Caching Request and Response Pairs
In many traditional frameworks, the preferred strategy is to use
<link> with a
rel attribute of
modulepreload. However, there are enough known issues that Qwik has preferred to not make
link the default prefetching strategy (though it still can be configured).
The Cache API is often associated with service workers, as a way to store request and response pairs in order for an application to work offline. In addition to enabling applications to work without connectivity, the same Cache API provides an extremely powerful prefetching and caching mechanism available to Qwik.
Using the installed and activated service worker to intercept requests, Qwik is able to handle specific requests for known bundles. In contrast to the common way service workers are used, the default does not attempt to handle all requests, but rather, only known bundles generated by Qwik.
An advantage of Qwik's optimizer is it also generates a
q-manifest.json file. The manifest provides a detailed module graph of not only how bundles are associated, but also which symbols are within each bundle. This same module graph data is provided to the service worker which allows for every network request for known bundles to be handled by the cache.
Dynamic Imports and Caching

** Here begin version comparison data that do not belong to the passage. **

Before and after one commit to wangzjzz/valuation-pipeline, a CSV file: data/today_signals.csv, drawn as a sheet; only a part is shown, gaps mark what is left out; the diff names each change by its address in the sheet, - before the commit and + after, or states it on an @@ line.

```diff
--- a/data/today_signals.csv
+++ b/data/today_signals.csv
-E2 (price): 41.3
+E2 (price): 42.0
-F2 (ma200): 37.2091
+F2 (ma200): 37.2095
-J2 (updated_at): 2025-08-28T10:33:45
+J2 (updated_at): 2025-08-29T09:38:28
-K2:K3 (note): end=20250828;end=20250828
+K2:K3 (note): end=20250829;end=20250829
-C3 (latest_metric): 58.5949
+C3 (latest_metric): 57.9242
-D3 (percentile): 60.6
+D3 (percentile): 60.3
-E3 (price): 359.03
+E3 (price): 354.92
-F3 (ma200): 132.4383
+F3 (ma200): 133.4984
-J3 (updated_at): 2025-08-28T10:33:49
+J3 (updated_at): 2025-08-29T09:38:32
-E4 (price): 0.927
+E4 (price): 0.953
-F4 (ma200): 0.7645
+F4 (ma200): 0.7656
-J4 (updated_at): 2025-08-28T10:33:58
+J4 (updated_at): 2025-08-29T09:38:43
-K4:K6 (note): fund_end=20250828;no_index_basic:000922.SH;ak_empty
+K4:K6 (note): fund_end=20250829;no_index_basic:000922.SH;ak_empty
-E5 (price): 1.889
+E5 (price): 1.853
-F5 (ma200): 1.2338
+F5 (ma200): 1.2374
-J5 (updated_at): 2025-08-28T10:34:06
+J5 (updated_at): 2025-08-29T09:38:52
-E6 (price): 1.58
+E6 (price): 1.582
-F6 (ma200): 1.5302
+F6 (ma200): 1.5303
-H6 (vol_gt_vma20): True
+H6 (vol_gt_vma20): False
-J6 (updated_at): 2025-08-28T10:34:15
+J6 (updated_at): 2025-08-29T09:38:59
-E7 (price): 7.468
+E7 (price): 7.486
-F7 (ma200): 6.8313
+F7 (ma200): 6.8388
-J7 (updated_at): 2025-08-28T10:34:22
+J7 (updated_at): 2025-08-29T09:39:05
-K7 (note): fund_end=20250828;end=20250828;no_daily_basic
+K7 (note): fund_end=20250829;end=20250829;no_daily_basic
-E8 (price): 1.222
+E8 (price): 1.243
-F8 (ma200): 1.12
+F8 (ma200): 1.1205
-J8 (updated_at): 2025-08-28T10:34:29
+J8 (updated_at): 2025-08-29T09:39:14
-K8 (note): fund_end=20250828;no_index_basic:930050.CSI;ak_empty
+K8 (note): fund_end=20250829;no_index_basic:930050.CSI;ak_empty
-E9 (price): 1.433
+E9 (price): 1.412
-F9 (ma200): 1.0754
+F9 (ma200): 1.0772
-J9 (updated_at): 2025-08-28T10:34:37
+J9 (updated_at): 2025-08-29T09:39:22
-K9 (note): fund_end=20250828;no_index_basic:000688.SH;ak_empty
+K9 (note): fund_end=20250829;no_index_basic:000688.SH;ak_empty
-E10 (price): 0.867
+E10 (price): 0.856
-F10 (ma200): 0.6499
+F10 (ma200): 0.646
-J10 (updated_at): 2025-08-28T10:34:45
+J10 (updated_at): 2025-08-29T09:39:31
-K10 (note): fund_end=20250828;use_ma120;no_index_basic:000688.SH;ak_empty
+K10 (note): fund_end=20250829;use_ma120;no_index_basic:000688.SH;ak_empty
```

When Qwik requests a module it uses a dynamic
import(). For example, let's say a user interaction happened, requiring Qwik to execute a dynamic import for
/build/q-abc.js. The code to do so would look something like this:
const module = await import('/build/q-abc.js');
What's important is here that Qwik itself has no knowledge of a prefetching or caching strategy. It's simply making a request for a URL. However, because we've installed a service worker, and the service worker is intercepting requests, it's able to inspect the URL and say, "look, this is a request for
/build/q-abc.js! This is one of our bundles! Let's first check to see if we already have this in the cache before we do an actual network request."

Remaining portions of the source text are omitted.